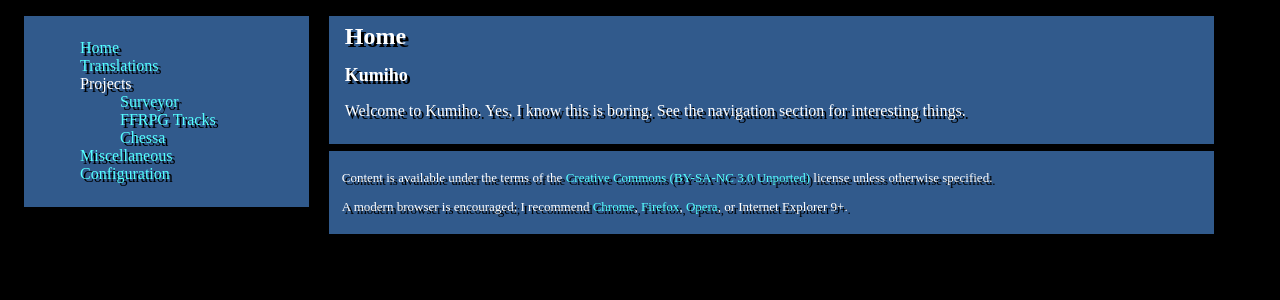
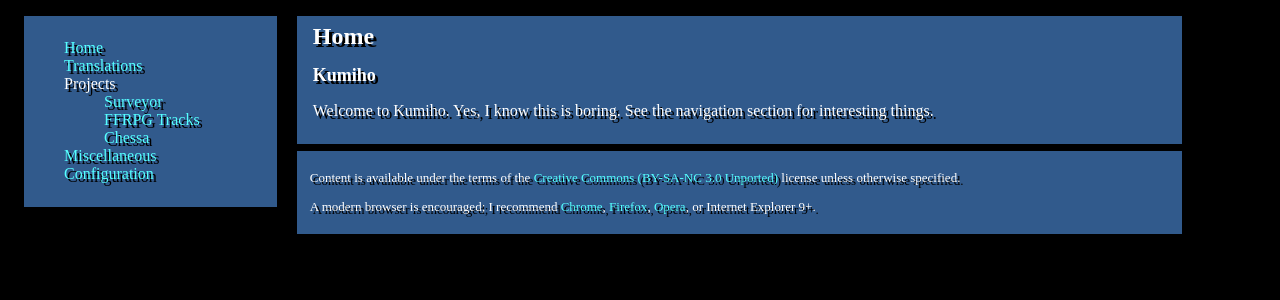
Before and after one commit to atymes/aerdan.github.com, a Jekyll site: the page built from index.html, in a window 1280 px wide. Shown: the top 300 px of the page. Built offline with Jekyll 4.4.1, drawn with Linux system fonts in a browser that asks for light colours.

Commit message:
css/base: Fix the sidebar a bit.

```diff
--- a/css/base.css
+++ b/css/base.css
@@ -24,6 +24,8 @@ nav {
     width: 20%;
     margin-left: 1em;
     vertical-align: top;
+    padding-left: 0px;
+    padding-right: 0px;
 }
 nav ul {
     list-style-type: none;
```
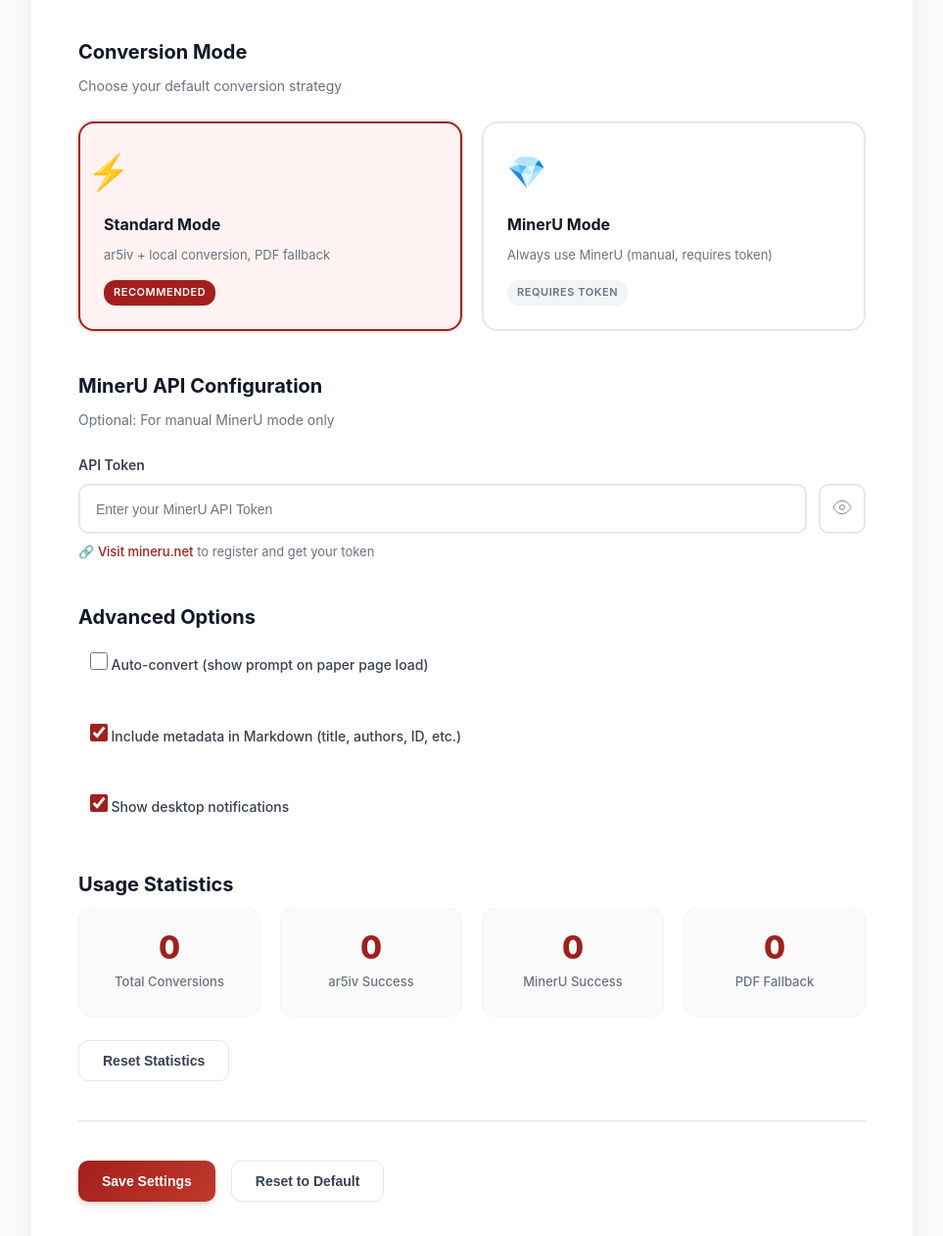
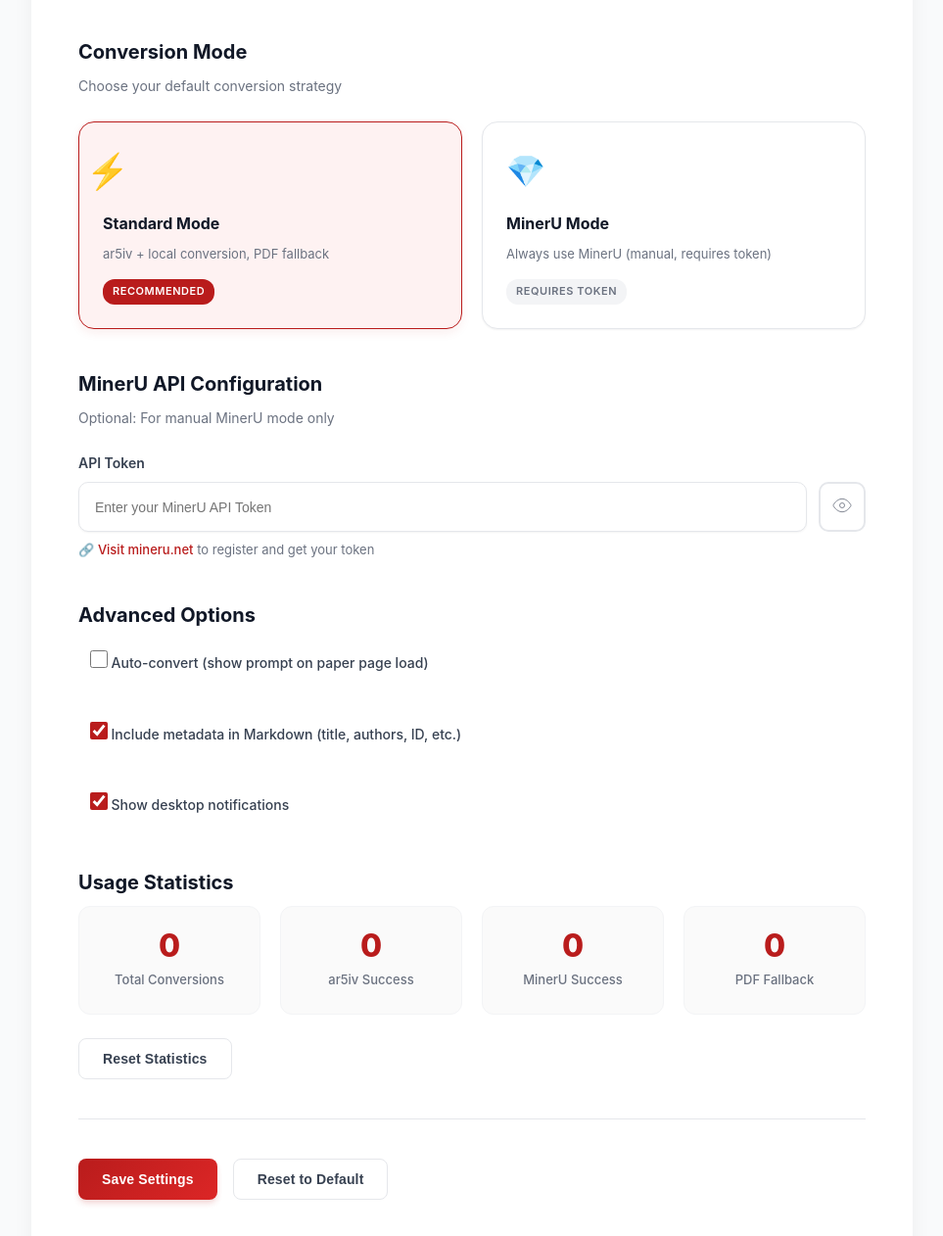
Before and after one commit to Tendo33/arxiv-md, a website built with webpack: page src/ui/settings/settings.html in a window 1280 px wide. Shown: the part 105-1367 px from the top of the page at 98% size, without its empty margins (158-1121 px from the left). Built offline with nearby package versions, Linux system fonts and the light colour scheme; some packages are replaced by stand-ins of ours.

Commit message:
style: Update color scheme and button styles in popup and settings UI for improved visual consistency and user experience

```diff
--- a/src/ui/popup/popup.css
+++ b/src/ui/popup/popup.css
@@ -30,7 +30,7 @@
   display: flex;
   align-items: center;
   justify-content: space-between;
-  border-bottom: 1px solid #f3f4f6;
+  border-bottom: 1px solid #F5F5F5;
 }
 
 .logo {
@@ -45,7 +45,7 @@
 }
 
 .logo rect {
-  fill: #A31F1B;
+  fill: #B91C1C;
   fill-opacity: 1;
 }
 
@@ -64,7 +64,7 @@
 
 .version {
   font-size: 10px;
-  color: #A31F1B;
+  color: #B91C1C;
   background: #FEF2F2;
   padding: 2px 8px;
   border-radius: 12px;
@@ -81,9 +81,10 @@
 
 .description {
   font-size: 13px;
-  color: #4B5563;
+  color: #525252;
   line-height: 1.6;
   margin-bottom: 0;
+  font-weight: 400;
 }
 
 /* Actions */
@@ -99,29 +100,31 @@
   border: none;
   border-radius: 8px;
   font-size: 14px;
-  font-weight: 600;
+  font-weight: 500;
   cursor: pointer;
-  transition: all 0.2s ease;
+  transition: all 0.3s cubic-bezier(0.4, 0, 0.2, 1);
   display: flex;
   align-items: center;
   justify-content: center;
   gap: 8px;
   text-decoration: none;
+  letter-spacing: 0.01em;
 }
 
 .btn:hover {
   transform: translateY(-1px);
-  box-shadow: 0 4px 12px rgba(163, 31, 27, 0.2);
+  box-shadow: 0 4px 12px rgba(163, 31, 27, 0.15);
 }
 
 .btn:active {
   transform: translateY(0);
+  box-shadow: 0 1px 2px rgba(163, 31, 27, 0.1);
 }
 
 .btn-primary {
-  background: linear-gradient(135deg, #A31F1B 0%, #C0392B 100%);
+  background: linear-gradient(135deg, #B91C1C 0%, #DC2626 100%);
   color: white;
-  box-shadow: 0 2px 4px rgba(163, 31, 27, 0.1);
+  box-shadow: 0 2px 4px rgba(163, 31, 27, 0.08);
 }
 
 .btn svg {
@@ -135,19 +138,19 @@
   background: white;
   text-align: center;
   font-size: 12px;
-  color: #9CA3AF;
-  border-top: 1px solid #F3F4F6;
+  color: #A3A3A3;
+  border-top: 1px solid #F5F5F5;
 }
 
 .footer a {
-  color: #6B7280;
+  color: #737373;
   text-decoration: none;
   transition: color 0.2s;
   font-weight: 500;
 }
 
 .footer a:hover {
-  color: #A31F1B;
+  color: #B91C1C;
 }
 
 .footer span {
--- a/src/ui/settings/settings.css
+++ b/src/ui/settings/settings.css
@@ -25,7 +25,7 @@
 
 /* Header */
 .header {
-  background: linear-gradient(135deg, #A31F1B 0%, #C0392B 100%);
+  background: linear-gradient(135deg, #B91C1C 0%, #DC2626 100%);
   color: white;
   padding: 32px 48px;
 }
@@ -147,18 +147,19 @@
 
 .mode-card {
   position: relative;
-  border: 2px solid #E5E7EB;
+  border: 1px solid #E5E7EB;
   border-radius: 16px;
   padding: 24px;
   cursor: pointer;
-  transition: all 0.2s ease-in-out;
+  transition: all 0.3s cubic-bezier(0.4, 0, 0.2, 1);
   background: white;
+  box-shadow: 0 1px 2px rgba(0, 0, 0, 0.05);
 }
 
 .mode-card:hover {
   border-color: #FECACA;
   transform: translateY(-2px);
-  box-shadow: 0 10px 25px -5px rgba(0, 0, 0, 0.05), 0 8px 10px -6px rgba(0, 0, 0, 0.01);
+  box-shadow: 0 12px 20px -8px rgba(0, 0, 0, 0.08), 0 4px 6px -4px rgba(0, 0, 0, 0.02);
 }
 
 .mode-card input[type="radio"] {
@@ -168,9 +169,9 @@
 
 /* Checked State - Full Card Highlight */
 .mode-card:has(input[type="radio"]:checked) {
-  border-color: #A31F1B;
+  border-color: #B91C1C;
   background: #FEF2F2;
-  box-shadow: 0 0 0 2px rgba(163, 31, 27, 0.1);
+  box-shadow: 0 4px 12px -2px rgba(185, 28, 28, 0.1);
 }
 
 /* Fallback for browsers not supporting :has */
@@ -215,7 +216,7 @@
 }
 
 .mode-badge-recommended {
-  background: #A31F1B;
+  background: #B91C1C;
   color: white;
 }
 
@@ -239,17 +240,18 @@
 .input-field {
   flex: 1;
   padding: 12px 16px;
-  border: 2px solid #E5E7EB;
+  border: 1px solid #E5E7EB;
   border-radius: 10px;
   font-size: 14px;
   transition: all 0.2s;
   color: #1F2937;
+  box-shadow: 0 1px 2px rgba(0, 0, 0, 0.05);
 }
 
 .input-field:focus {
   outline: none;
-  border-color: #A31F1B;
-  box-shadow: 0 0 0 3px rgba(163, 31, 27, 0.1);
+  border-color: #B91C1C;
+  box-shadow: 0 0 0 3px rgba(185, 28, 28, 0.1);
 }
 
 .btn-icon {
@@ -264,8 +266,8 @@
 
 .btn-icon:hover {
   background: #F9FAFB;
-  border-color: #A31F1B;
-  color: #A31F1B;
+  border-color: #B91C1C;
+  color: #B91C1C;
 }
 
 .form-hint {
@@ -275,7 +277,7 @@
 }
 
 .form-hint a {
-  color: #A31F1B;
+  color: #B91C1C;
   text-decoration: none;
   font-weight: 500;
 }
@@ -326,7 +328,7 @@
   width: 18px;
   height: 18px;
   cursor: pointer;
-  accent-color: #A31F1B;
+  accent-color: #B91C1C;
 }
 
 .checkbox-label span {
@@ -353,7 +355,7 @@
 .stat-number {
   font-size: 32px;
   font-weight: 800;
-  color: #A31F1B;
+  color: #B91C1C;
   margin-bottom: 8px;
   line-height: 1;
 }
@@ -368,22 +370,23 @@
 .btn {
   padding: 12px 24px;
   border: none;
-  border-radius: 10px;
+  border-radius: 8px;
   font-size: 14px;
   font-weight: 600;
   cursor: pointer;
-  transition: all 0.2s;
+  transition: all 0.3s cubic-bezier(0.4, 0, 0.2, 1);
+  letter-spacing: 0.01em;
 }
 
 .btn-primary {
-  background: linear-gradient(135deg, #A31F1B 0%, #C0392B 100%);
+  background: linear-gradient(135deg, #B91C1C 0%, #DC2626 100%);
   color: white;
-  box-shadow: 0 4px 6px -1px rgba(163, 31, 27, 0.2);
+  box-shadow: 0 4px 6px -1px rgba(185, 28, 28, 0.2);
 }
 
 .btn-primary:hover {
   transform: translateY(-1px);
-  box-shadow: 0 6px 8px -1px rgba(163, 31, 27, 0.3);
+  box-shadow: 0 8px 12px -2px rgba(185, 28, 28, 0.25);
 }
 
 .btn-secondary {
@@ -430,7 +433,7 @@
 }
 
 .footer-links a:hover {
-  color: #A31F1B;
+  color: #B91C1C;
 }
 
 .footer-links span {
```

- [Task description]:
A single integer is the expected output: the number of lines in the data that include the word "radius".

- [The answer]:
6